VMware, which for years has ignored Microsoft's persistent trash talking about its virtualisation products, is finally fighting back.
VMware's Get The Facts website launched Monday with the stated mission of counteracting "Microsoft hyperbole," featuring rebuttals to several of Microsoft's oft-voiced criticisms.
"When it comes to virtualisation and cloud infrastructure, VMware’s competitors are playing catch-up, often making bold unsubstantiated claims," VMware says on the website. "Check out the facts for yourself and learn how Microsoft’s marketing fluff falls short of reality."
In addition to touting its Live Migration as five times faster than Microsoft's, VMware kicks sand at the software giant's latest server virtualisation update.
"Hyper-V R3 will still fall short of vSphere 5 in critical areas like virtual security, storage management and business continuity," the website claims.
One of Microsoft's favorite arguments is that its System Centre server management platform can handle VMware hypervisors, while VMware does not have a corresponding capability.
In VMware's view, System Centre lacks the ability to manage vSphere hosts, clusters or resource pools and also falls short when it comes to provisioning storage and networking.
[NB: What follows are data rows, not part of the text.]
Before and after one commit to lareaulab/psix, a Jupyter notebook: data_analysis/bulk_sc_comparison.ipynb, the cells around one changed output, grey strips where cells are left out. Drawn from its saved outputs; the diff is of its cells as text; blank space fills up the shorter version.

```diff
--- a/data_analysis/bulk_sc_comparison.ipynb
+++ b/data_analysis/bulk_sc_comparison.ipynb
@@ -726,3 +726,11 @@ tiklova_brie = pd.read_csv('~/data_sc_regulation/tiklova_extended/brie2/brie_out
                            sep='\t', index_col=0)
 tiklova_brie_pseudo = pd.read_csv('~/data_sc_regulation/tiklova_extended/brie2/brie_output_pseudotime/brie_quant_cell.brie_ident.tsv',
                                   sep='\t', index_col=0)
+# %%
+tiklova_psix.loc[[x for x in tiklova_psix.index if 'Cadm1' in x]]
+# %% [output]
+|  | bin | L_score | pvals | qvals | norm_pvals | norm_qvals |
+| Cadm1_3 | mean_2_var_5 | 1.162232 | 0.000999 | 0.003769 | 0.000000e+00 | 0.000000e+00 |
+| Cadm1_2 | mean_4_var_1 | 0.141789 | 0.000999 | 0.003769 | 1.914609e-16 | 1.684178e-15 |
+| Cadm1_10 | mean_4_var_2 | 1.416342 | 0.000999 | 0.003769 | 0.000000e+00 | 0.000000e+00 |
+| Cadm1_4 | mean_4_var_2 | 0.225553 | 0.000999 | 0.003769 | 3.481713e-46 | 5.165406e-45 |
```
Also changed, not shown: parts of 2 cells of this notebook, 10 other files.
"System Center Virtual Machine Manager requires vCentre Server to manage vSphere environments, resulting in redundant cost and more complex processes," according to the VMware website.
VMware began fighting back in earnest last month when it cited test results from research firm Principled Technologies, which showed that the combination of vSphere and vCentre Site Recovery Manager is actually cheaper to operate than Hyper-V and System Centre, in terms of the time admins must spend to keep it up and running.
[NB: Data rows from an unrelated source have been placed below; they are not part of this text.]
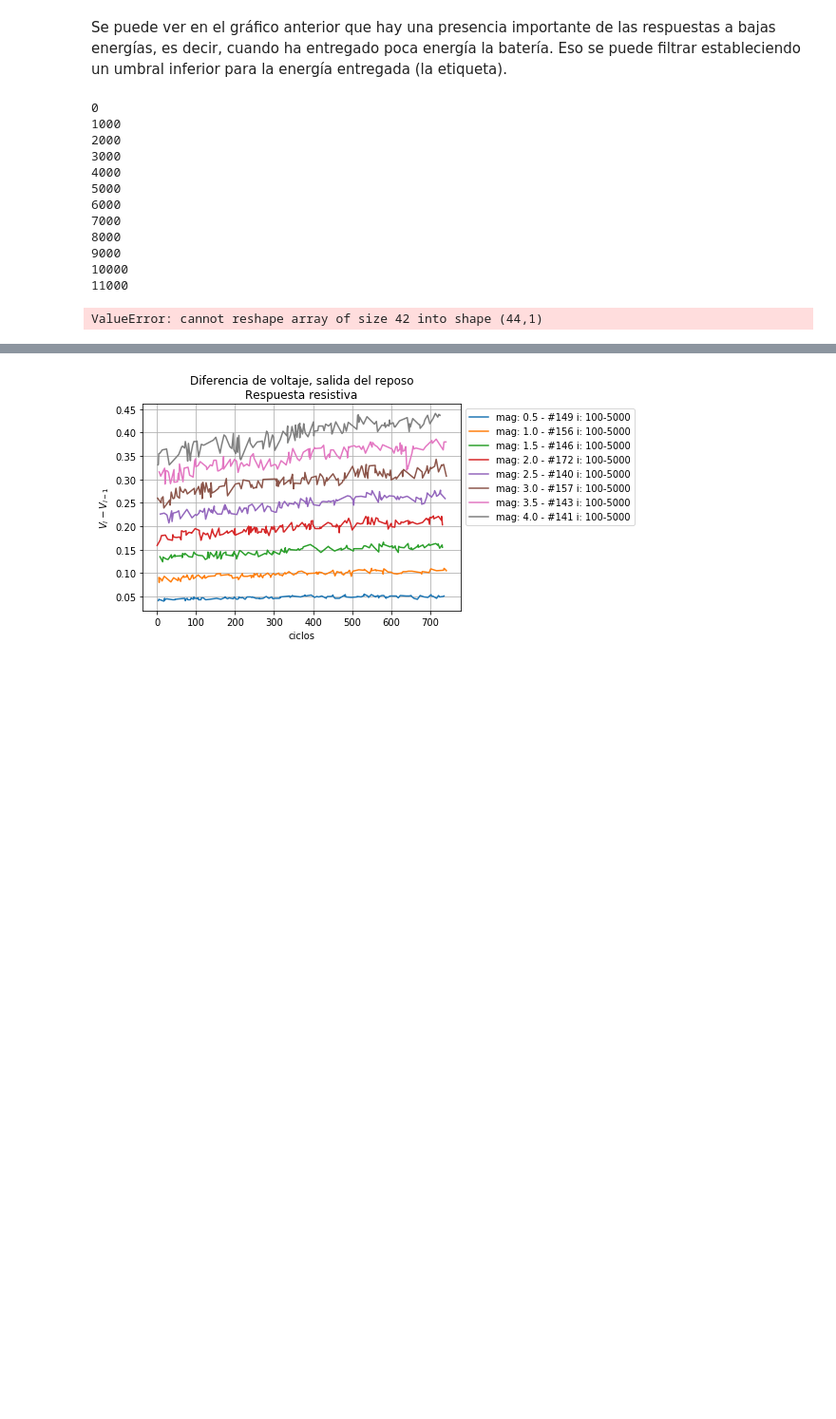
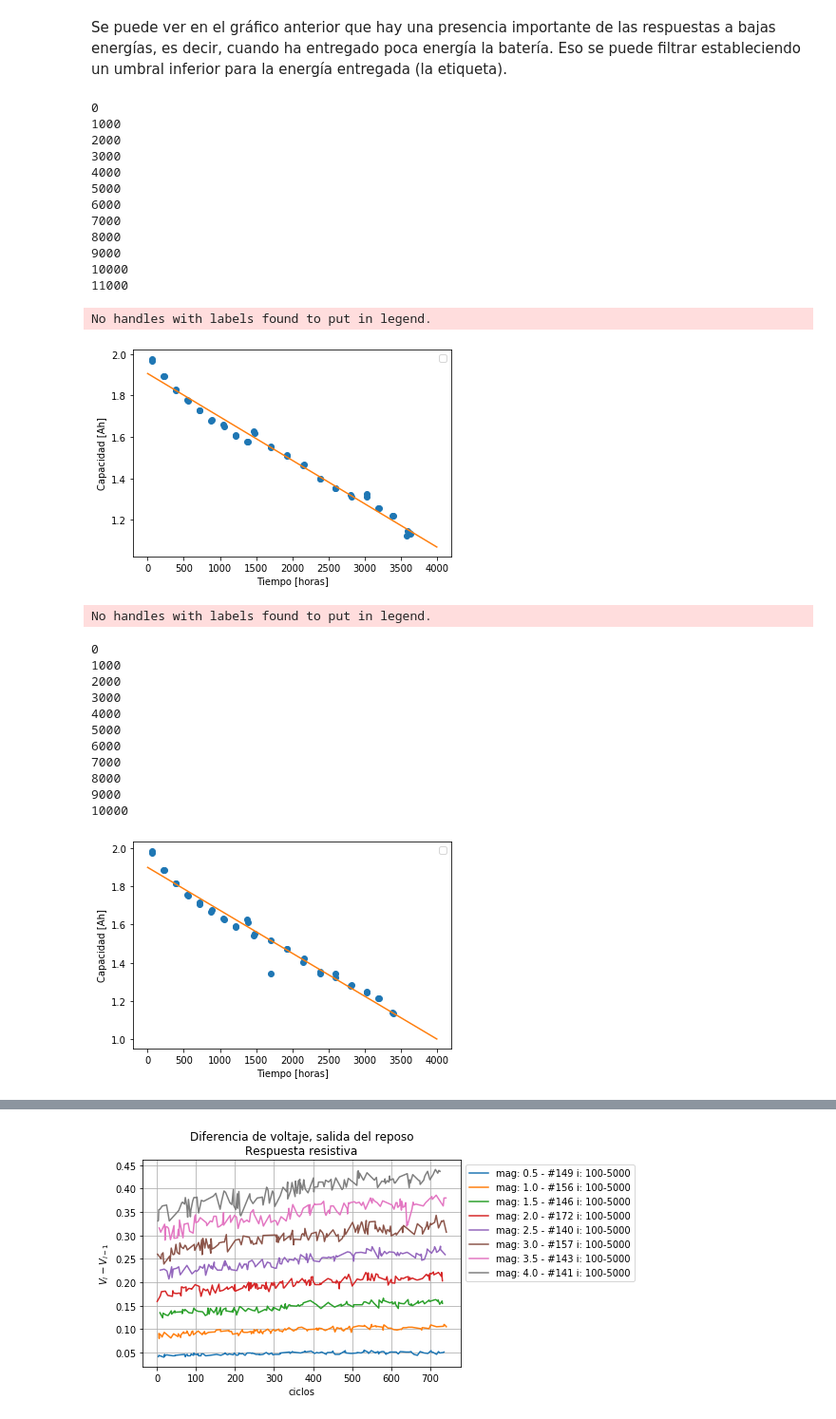
Before and after one commit to MartinVIllesca/Analisis_Baterias, a Jupyter notebook: notebooks/exploracion_cesar_2.ipynb, the cells around one changed output, grey strips where cells are left out. Shown at 95% size. Saved outputs shown, nothing was run; the diff lists cells and outputs as text; code cells hidden in the pictures; blank space fills up the shorter version.

```diff
--- a/notebooks/exploracion_cesar_2.ipynb
+++ b/notebooks/exploracion_cesar_2.ipynb
@@ -755,7 +755,7 @@ def potencia_instantanea_salto(arr_voltaje, arr_corriente, limite=10):
 def ChangeLabel(Data, n):
     maxi = max(Data)
     mini = min(Data)
-    size = max(Data)/n
+    size = maxi/n
     labels = [int((i-mini)/size)+1 for i in Data]
     return labels
 
@@ -854,11 +854,12 @@ df_2["F8"] = np.round(df_2["F7"].values/df_2["Mag_rel"].values,3)
 df_2["F9"] = np.round(df_2["F7"].values/df_2["Mag_rel_abs"].values,3)
 #Cambio de labels para etiquetar
 
-sep = 5
+sep = 8
 df["clase"] = ChangeLabel(df['ciclo'],sep)
 df_2["clase"] = ChangeLabel(df_2["ciclo"],sep)
 
 #print(df["F7"].values/df["Mag_rel"].values)
+#df.values[1393,:]
 df
 # %% [output]
 |  | ciclo | energia | magnitud | media | voltaje | corriente | temperatura | tiempo | temp_ini | ene_total | ... |
@@ -1138,6 +1382,12 @@ a = np.array([1, 2,3, 4,5,6,7,8])
 a = Mean_n(a,3)
 
 np.around(np.median([4,5])+0.1)
+# %%
+from sklearn.neural_network import MLPClassifier
+
+clf = MLPClassifier(solver='lbfgs', alpha=1e-5, hidden_layer_sizes=(5, 2), random_state=1)
+
+clf.fit(data_x, data_y)
 # %%
 from sklearn.preprocessing import LabelBinarizer
 ##Train
@@ -1393,9 +1643,9 @@ for k in t_descarga.keys():
 
 
 
-model_1 = LinearRegression().fit(np.reshape(T,(44,1)), np.reshape(energia_entregada,(44,1)))
+model_1 = LinearRegression().fit(np.reshape(T,(-1,1)), np.reshape(energia_entregada,(-1,1)))
 tt1 = np.arange(0,4000)
-val1 = model_1.predict(np.reshape(tt1,(len(tt1),1)))
+val1 = model_1.predict(np.reshape(tt1,(-1,1)))
 plt.plot(T,energia_entregada,'o',tt1,val1)
 #plt.scatter(T, energia_entregada, label='descarga', facecolor='none', s=88, edgecolors='b', alpha=0.8)
 plt.ylabel('Capacidad [Ah]')
@@ -1411,33 +1661,47 @@ t_descarga_2, v_descarga_2, c_descarga_2, temp_descarga_2, T_descarga_2 = carga_
 
 # integrar la descarga
 energia_entregada_2 = []
 T_2 = []
 for k in t_descarga_2.keys():
     energia_entregada_2.append(sum(c_descarga_2[k]) / 360)
     T_2.append(np.min(t_descarga[k]) / 3600)
 
 
 
-model_2 = LinearRegression().fit(np.reshape(T_2,(len(T_2),1)), np.reshape(energia_entregada_2,(len(energia_entregada_2),1)))
+model_2 = LinearRegression().fit(np.reshape(T_2,(-1,1)), np.reshape(energia_entregada_2,(-1,1)))
 tt2 = np.arange(0,4000)
-val2 = model_2.predict(np.reshape(tt2,(len(tt2),1)))
+val2 = model_2.predict(np.reshape(tt2,(-1,1)))
 plt.plot(T_2,energia_entregada_2,'o',tt2,val2)
 #plt.scatter(T, energia_entregada, label='descarga', facecolor='none', s=88, edgecolors='b', alpha=0.8)
 plt.ylabel('Capacidad [Ah]')
 plt.xlabel('Tiempo [horas]'),
 plt.legend()
 plt.show()
 # %% [output]
 0
 1000
 2000
 3000
 4000
 5000
 6000
 7000
 8000
 9000
 10000
 11000
-ValueError: cannot reshape array of size 42 into shape (44,1)
+No handles with labels found to put in legend.
+[figure, added]
+No handles with labels found to put in legend.
+0
+1000
+2000
+3000
+4000
+5000
+6000
+7000
+8000
+9000
+10000
+[figure, added]
```
Also changed, not shown: parts of 8 cells of this notebook.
Microsoft, meanwhile, has been trying to chip away at VMware's server virtualisation dominance through creative marketing.
The software giant’s heavily produced "VM-Limited" campaign, which features the anachronistic 1970s character Tad, is meant to highlight VMware’s inability to move beyond its roots in virtualisation and into cloud infrastructure.
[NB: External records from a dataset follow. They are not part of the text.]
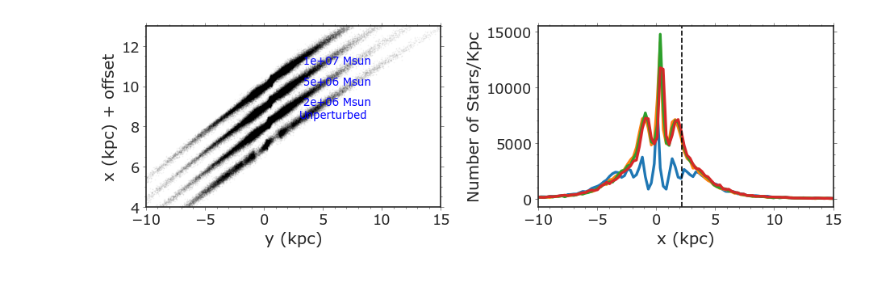
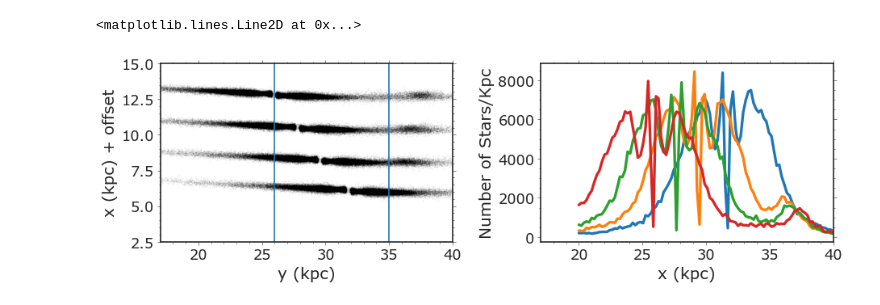
Before and after one commit to caganze/stellarstreams, a Jupyter notebook: notebooks/Poster Figures .ipynb, the cells around one changed output. Cells and saved outputs as stored; diff of their text form; code cells hidden in the pictures.

```diff
--- a/notebooks/Poster Figures .ipynb
+++ b/notebooks/Poster Figures .ipynb
@@ -111,4 +170,10 @@ xgrid=np.linspace(-10, 15, 100)
+# %%
+xgrid=np.linspace(20, 40, 100)
+distance_to_hit=1.
 # %%
-visualize_stream('50_60', [-10, 15], [4, 13], xgrid, -50)
+x0, y0, ax, ax1= visualize_stream('50_60', [17, 40], [2.5, 15], xgrid, -50, offset=3)
+ax.axvline(35)
+ax.axvline(np.nanmedian(x0))
 # %% [output]
+<matplotlib.lines.Line2D at 0x...>
-[figure, old version]
+[figure, new version]
```
Also changed, not shown: parts of 27 cells of this notebook, 13 other files.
VMware sticks to high road
Microsoft enjoys injecting humor into its VMware bashing, but turnabout is fair play. In a blog post earlier this week, VMware quoted American Statesman Benjamin Franklin's saying "one today is worth two tomorrows" in reference to Microsoft's tendency to talk about products and features well in advance of their launch.
Windows Server 2012 with Hyper-V, and a release of System Centre 2012 that will support all its new features, are not yet available.
"Amid all of the talk of Windows Server 2012 and the coming release of Hyper-V, it can get awfully confusing about what is actually here today and what is coming in the future," VMware says in the blog post.
Microsoft and VMware have a symbiotic relationship, but two companies' rivalry is intensifying as each vies to become the dominant software player in the cloud.
VMware was at Microsoft's TechEd conference this week, bu reports have emerged Microsoft is not permitting it to attend its Worldwide Partner Conference next month.
Microsoft is also banning Google, Salesforce and Oracle.
This article originally appeared at crn.com
Issue: 315 | May 2013
Access CRN's extensive online resources including; email bulletins, community discussions and unique online news.
Processing registration... Please wait.
This process can take up to a minute to complete.
A confirmation email has been sent to your email address - SUPPLIED GOES EMAIL HERE. Please click on the link in the email to verify your email address. You need to verify your email before you can log on to the CRN website or start posting comments on articles.
If you do not receive your confirmation email within the next few minutes, it may be because the email has been captured by a junk mail filter. Please ensure you add the domain '@crn.com.au' to your white-listed senders.